Controversiality in writing.

1aac6c360c0e5ffdfe47e48548992171.jpg

 

I recently was asked an opinion on a highly controversial piece written by a budding artist. They had questioned if putting in concepts like human trafficking, cult activities, racism, rape victims and genocide.

They were afraid that writing about these topics were going to offend someone or get them blacklisted. This was my response:

“Is this work fiction? If so, write it. Any and all issues should be discussed in literature. If you’re out to tell a story, it will thrive. If you’re just going to pander to an unseen audience, it will falter. Our most controversial books to date were written despite the threat of blacklisting. Our libraries honor them now.”

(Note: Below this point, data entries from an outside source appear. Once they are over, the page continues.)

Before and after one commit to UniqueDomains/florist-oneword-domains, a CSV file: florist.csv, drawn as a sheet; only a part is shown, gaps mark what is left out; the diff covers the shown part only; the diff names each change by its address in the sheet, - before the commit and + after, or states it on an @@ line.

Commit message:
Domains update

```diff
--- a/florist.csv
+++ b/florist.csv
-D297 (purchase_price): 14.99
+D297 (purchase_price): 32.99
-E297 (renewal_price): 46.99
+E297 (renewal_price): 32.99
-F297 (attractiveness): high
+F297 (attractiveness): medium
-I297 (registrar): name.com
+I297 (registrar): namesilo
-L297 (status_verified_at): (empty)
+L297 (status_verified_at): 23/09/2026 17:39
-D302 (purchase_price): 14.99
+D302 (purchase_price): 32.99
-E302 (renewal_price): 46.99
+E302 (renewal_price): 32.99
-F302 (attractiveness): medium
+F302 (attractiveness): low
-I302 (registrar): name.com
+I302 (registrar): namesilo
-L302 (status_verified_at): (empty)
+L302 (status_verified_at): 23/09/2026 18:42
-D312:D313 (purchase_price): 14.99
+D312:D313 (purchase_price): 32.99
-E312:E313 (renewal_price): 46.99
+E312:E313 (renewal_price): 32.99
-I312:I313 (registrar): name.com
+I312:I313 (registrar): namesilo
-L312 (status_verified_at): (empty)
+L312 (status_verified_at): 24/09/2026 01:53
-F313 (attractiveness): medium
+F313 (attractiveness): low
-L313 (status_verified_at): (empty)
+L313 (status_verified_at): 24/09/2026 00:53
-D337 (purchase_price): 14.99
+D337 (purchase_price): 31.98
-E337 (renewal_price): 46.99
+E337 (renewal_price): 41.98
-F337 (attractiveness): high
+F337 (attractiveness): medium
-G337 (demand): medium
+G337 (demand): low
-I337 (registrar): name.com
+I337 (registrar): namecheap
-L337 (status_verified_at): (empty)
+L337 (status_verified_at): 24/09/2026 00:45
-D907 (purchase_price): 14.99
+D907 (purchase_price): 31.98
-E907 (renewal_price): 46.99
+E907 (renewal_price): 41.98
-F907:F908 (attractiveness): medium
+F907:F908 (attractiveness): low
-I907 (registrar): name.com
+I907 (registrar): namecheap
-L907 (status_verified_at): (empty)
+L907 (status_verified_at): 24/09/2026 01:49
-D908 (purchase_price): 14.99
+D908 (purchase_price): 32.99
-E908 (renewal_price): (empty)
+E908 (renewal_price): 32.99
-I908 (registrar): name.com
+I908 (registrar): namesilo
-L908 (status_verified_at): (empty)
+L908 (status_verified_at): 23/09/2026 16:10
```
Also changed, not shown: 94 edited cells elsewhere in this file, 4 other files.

I was proud of the help I could give to this person, but I realized that I was falling into the same kind of situation. I had been debating for months with myself on certain parts of the book and if they were appropriate. It took reading a page in my own morality book to slap me back into work. These issues are something I believe are important. Issues and problems my own people deal with on a daily basis. If I don’t have the courage to stand up and write about them, despite the fear of reprisal, than nothing changes. If nothing changes, the people who suffer will continue to suffer. I will not allow that to happen.

 

Conflict is a necessity of every human being. Even if somehow we find a way to fix an issue or problem, there will be more to come. But that’s how we learn and grow. Fear of failure is a fear of learning. We MUST continue to strive to solve these challenges, and continue to expect more.

 

I don’t know about you, but that makes me excited! This wild ride never ends. Let’s get to it!

-Silver the Bard: “If you haven’t heard from me, assume I’m dead and avenge me.”